A survey by international legal practice DLA Piper and YouGovStone has revealed strong feelings in the manufacturing industry about the impact of changes to National Insurance on the sector’s recovery.
In a survey of 545 senior business figures from UK companies drawn from DLA Piper’s own clients exceeding £1m turnover, 76% of those in manufacturing polled stated that they would like to see a reduction in National Insurance (NI) to encourage hiring. Interestingly, a reduction in NI was ranked more highly than R&D tax credits as a way of supporting the sector’s recovery.

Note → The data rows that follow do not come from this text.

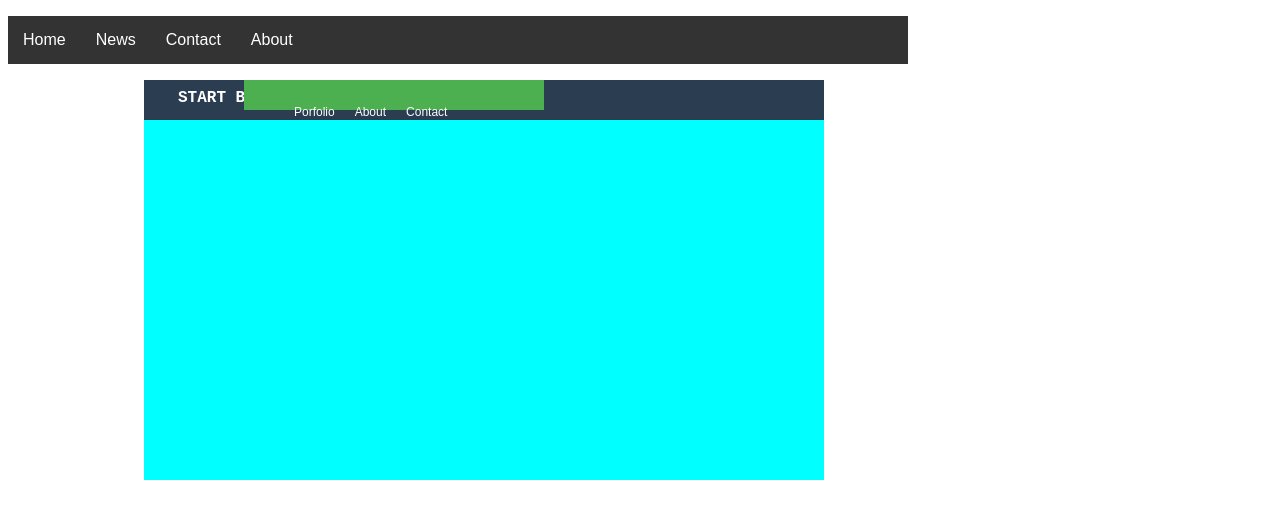
Repository: LongNguyen2504/T3H-FrondEnd
Page: Lesson3_CSS_HomeWork3.html
These files come from the project's save history. The page is drawn as it stood at one moment and after the next save; the edit follows.
The browser window is 1280 px wide. The pictures show the whole page.

Above is the page before, as saved 2021-12-01 22:49:29.

After the next save:
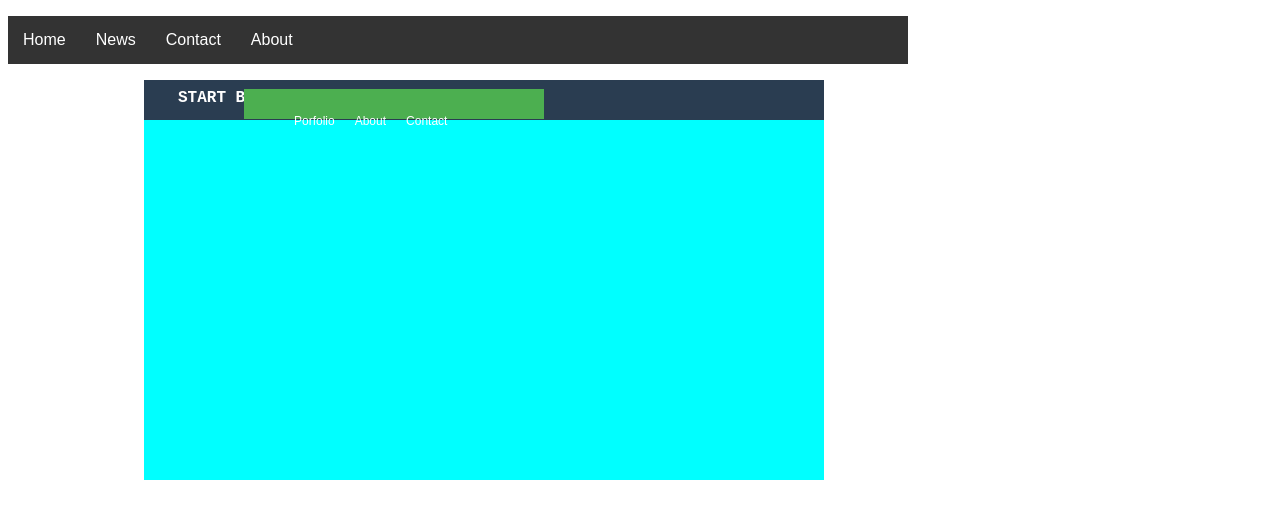
Saved 43 s later.
--- a/Lesson3_CSS_HomeWork3.css
+++ b/Lesson3_CSS_HomeWork3.css
@@ -45,6 +45,7 @@ div.menu-bootstrap-content2{
     left: 100px;
     background-color: #4caf50;
     font-size: 15px;
+    top: 9px;
 }
 ul.ul-menu{
     list-style-type: none;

The issue of National Insurance is one of the key issues of this election campaign, with Labour planning to increase National Insurance for employers and workers by 1p in the Pound from next April, and the Conservatives planning to reduce it. Many businesses have opposed the plans to increase NI contributions, claiming the move will lead to fewer jobs being created.

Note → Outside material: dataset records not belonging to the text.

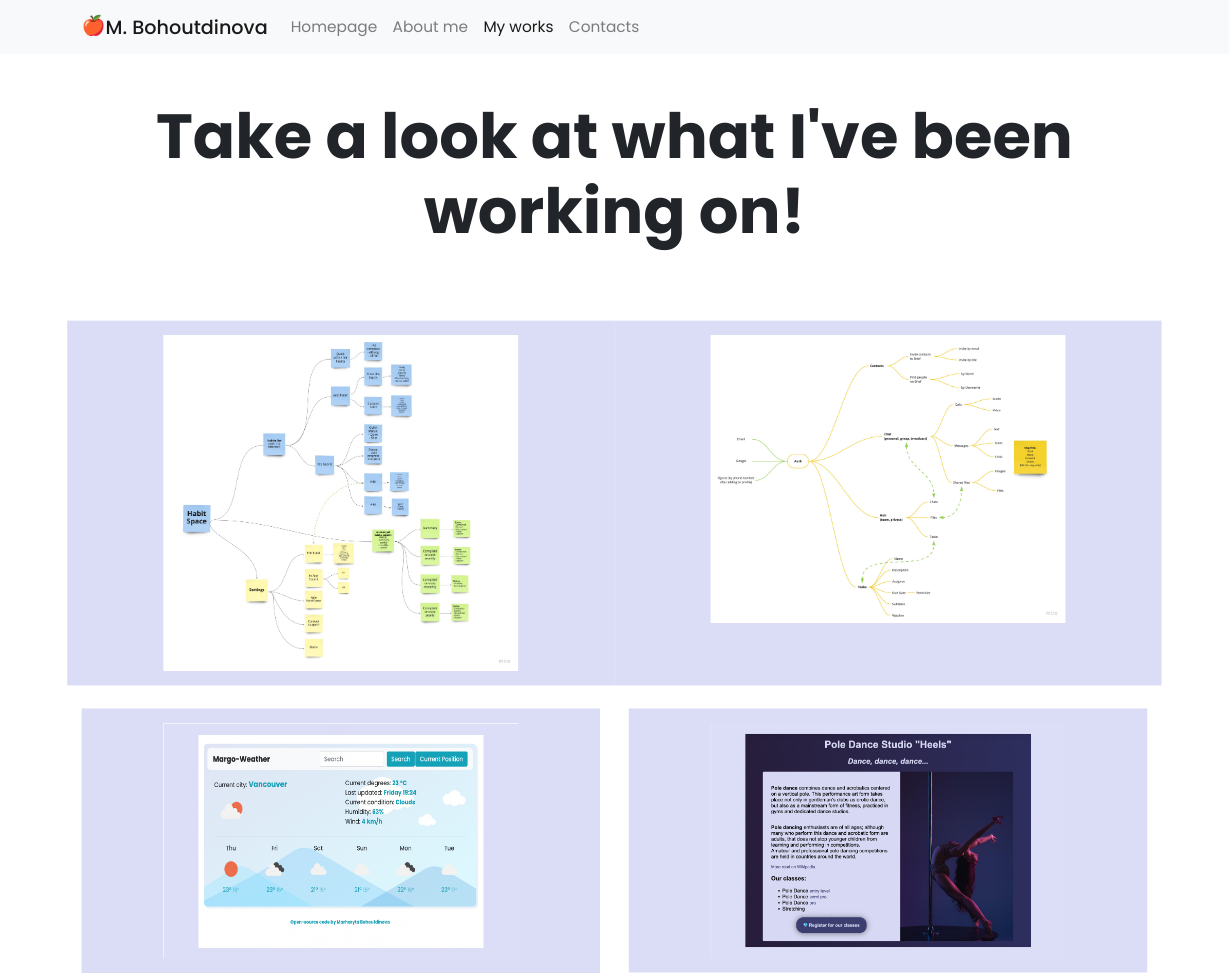
Repository: Bohoutdinova/Portfolio_week-4
Page: works.html
The author's editor kept a copy of each file at every save. The page is drawn from the files as they stood at one save, then again after the next save.
The browser window is 1280 px wide. The pictures show the whole page, at 96% of full size.

Above is the page before, as saved 2022-08-12 16:25:01.

After the next save:
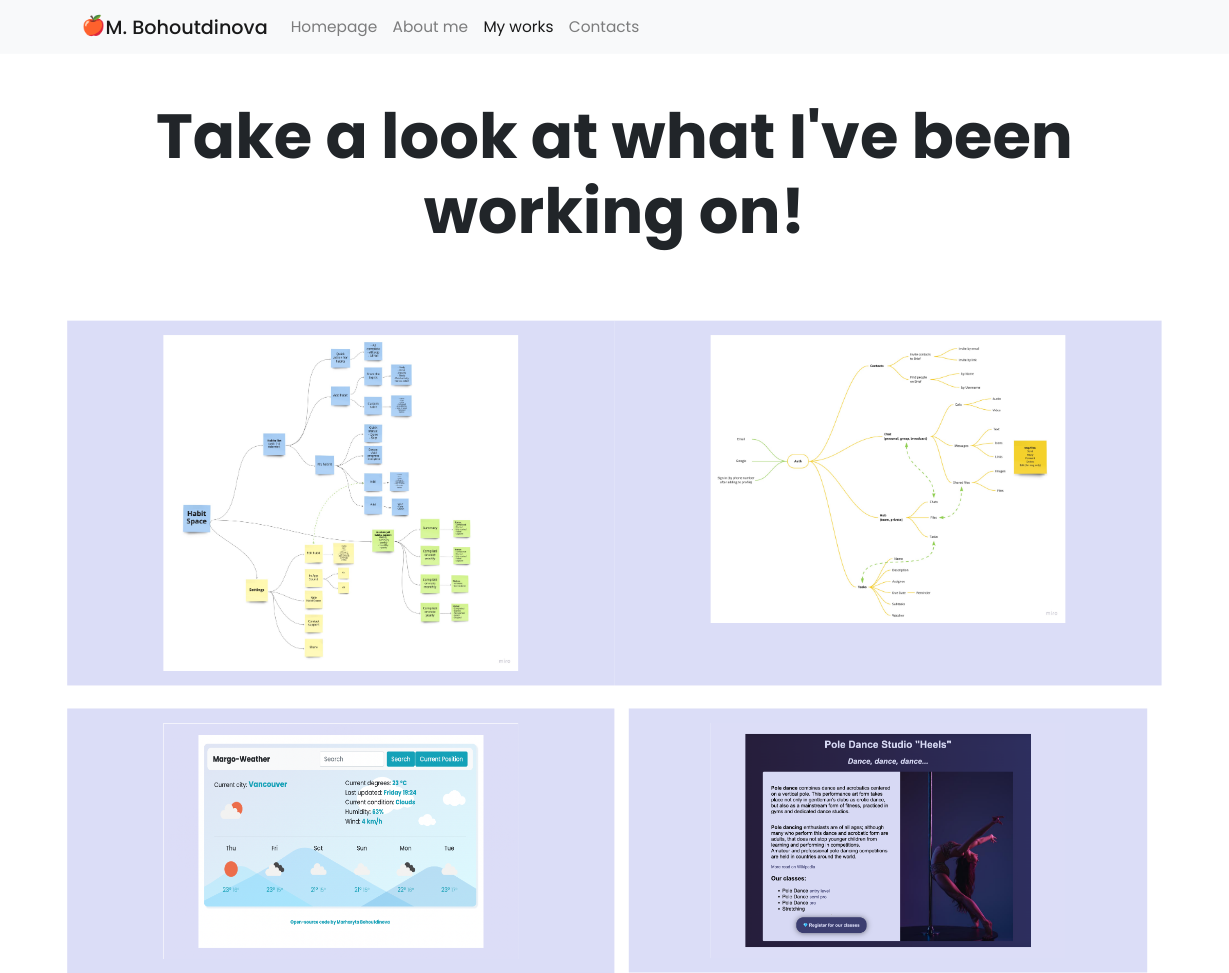
Saved 10 s later.
--- a/works.html
+++ b/works.html
@@ -105,15 +105,13 @@
               width="400"
             />
           </div>
-          <div class="col-md-6 mt-4">
-            <div class="img-color">
-              <img
-                src="/images/Weather-app.png"
-                alt="weather-app"
-                class="img-fluid rounded img-works"
-                width="400"
-              />
-            </div>
+          <div class="col-md-6 mt-4 img-color">
+            <img
+              src="/images/Weather-app.png"
+              alt="weather-app"
+              class="img-fluid rounded img-works"
+              width="400"
+            />
           </div>
           <div class="col-md-6 mt-4">
             <div class="img-color">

The survey, UK Election 2010: The Business Vote, also found 51% of manufacturing clients sampled believe David Cameron is best placed to lead UK plc into recovery with Gordon Brown receiving 4% of votes.

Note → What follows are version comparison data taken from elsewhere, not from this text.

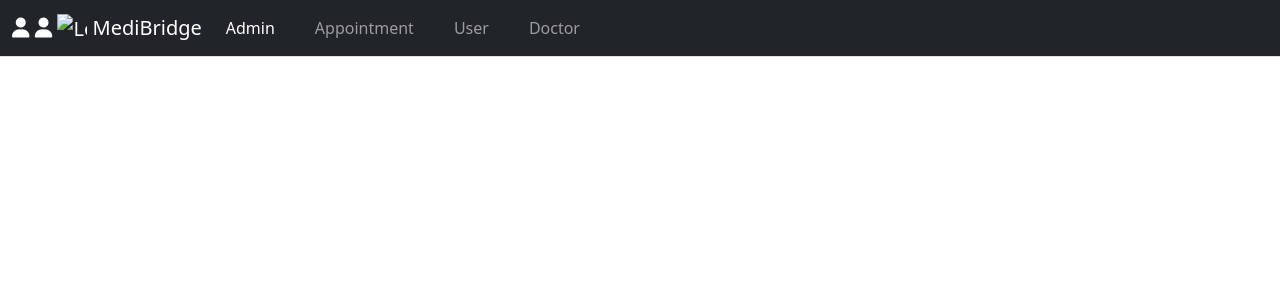
Repository: Abhinavan2004/MediBridge-hms
Page: http://localhost/Hospital_Management_System/User.jsp
These files come from the project's save history. The page is drawn as it stood at one moment and after the next save; the edit follows.
The browser window is 1280 px wide. The pictures show the whole page.
The page is served by Tomcat 9.

Above is the page before, as saved 2025-07-13 12:08:01.

After the next save:
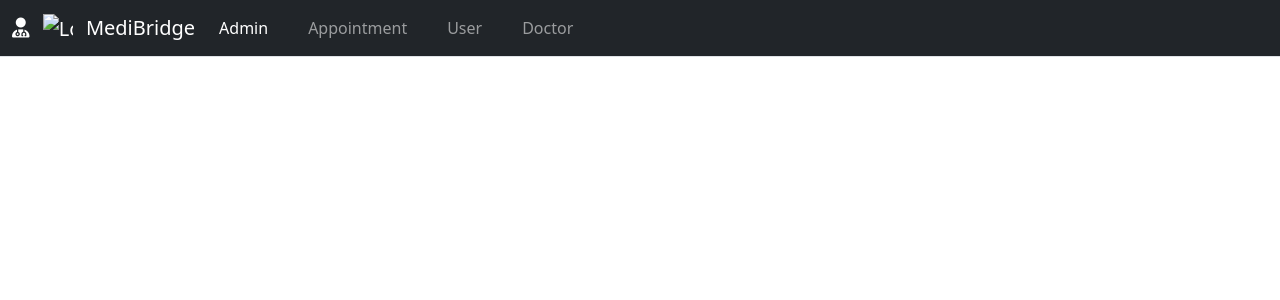
Saved 17 s later.
--- a/Hospital_Management_System/src/main/webapp/components/navbar.jsp
+++ b/Hospital_Management_System/src/main/webapp/components/navbar.jsp
@@ -13,12 +13,11 @@
 
 <nav class="navbar navbar-expand-lg navbar-dark bg-dark border-bottom">
     <div class="container-fluid">
-        <a class="navbar-brand" href="#"><i class="fa-solid fa-user"></i>
-        <i class="fa-solid fa-user"></i>
-
-            <img src="#" alt="Logo" width="30" height="24" class="d-inline-block align-text-top">
-            MediBridge
-        </a>
+       <a class="navbar-brand" href="#">
+<i class="fa-solid fa-user-doctor me-2"></i>
+<img src="#" alt="Logo" width="30" height="24" class="d-inline-block align-text-top me-2">
+MediBridge
+</a>
 
         <!-- Navbar toggler for mobile -->
         <button class="navbar-toggler" type="button" data-bs-toggle="collapse" data-bs-target="#navbarNavDropdown" aria-controls="navbarNavDropdown" aria-expanded="false" aria-label="Toggle navigation">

Jonathan Exten-Wright, partner at DLA Piper London said: "There have been strong opinions about the impact of National Insurance hikes expressed from across the sectors during this election campaign, but the strength of feeling around this issue from an industry sector that has been hit hard by the recession is clear .
"It is also interesting to note that manufacturing businesses ranked a reduction in NI contributions as more important than tax incentives for R&D activity. For an industry that relies on innovation to maintain a competitive edge, this is a clear statement from business leaders that their labour cost is a more pressing issue .
Other key findings from the manufacturing sector include;
55% would like to see a complete overhaul of the structure of financial regulation such as replacing the FSA with a new Consumer Protection Agency with responsibility for supervision of banks passing to the Bank of England
53% feel their business is likely to be affected by the Carbon Reduction Commitment Energy Efficiency Scheme, with a third of those surveyed believing Climate Change should be a strategic Government priority.
Overwhelming majority of 90% of those surveyed felt that the Government should not pass legislation with the purpose of increasing the number of women on the boards of UK companies
The survey, carried out online by YouGovStone, aims to gauge the mood of British businesses on key policy areas ahead of the UK General Election on 6 May. This research sample is representative of DLA Piper’s UK client base with a turnover above £1m.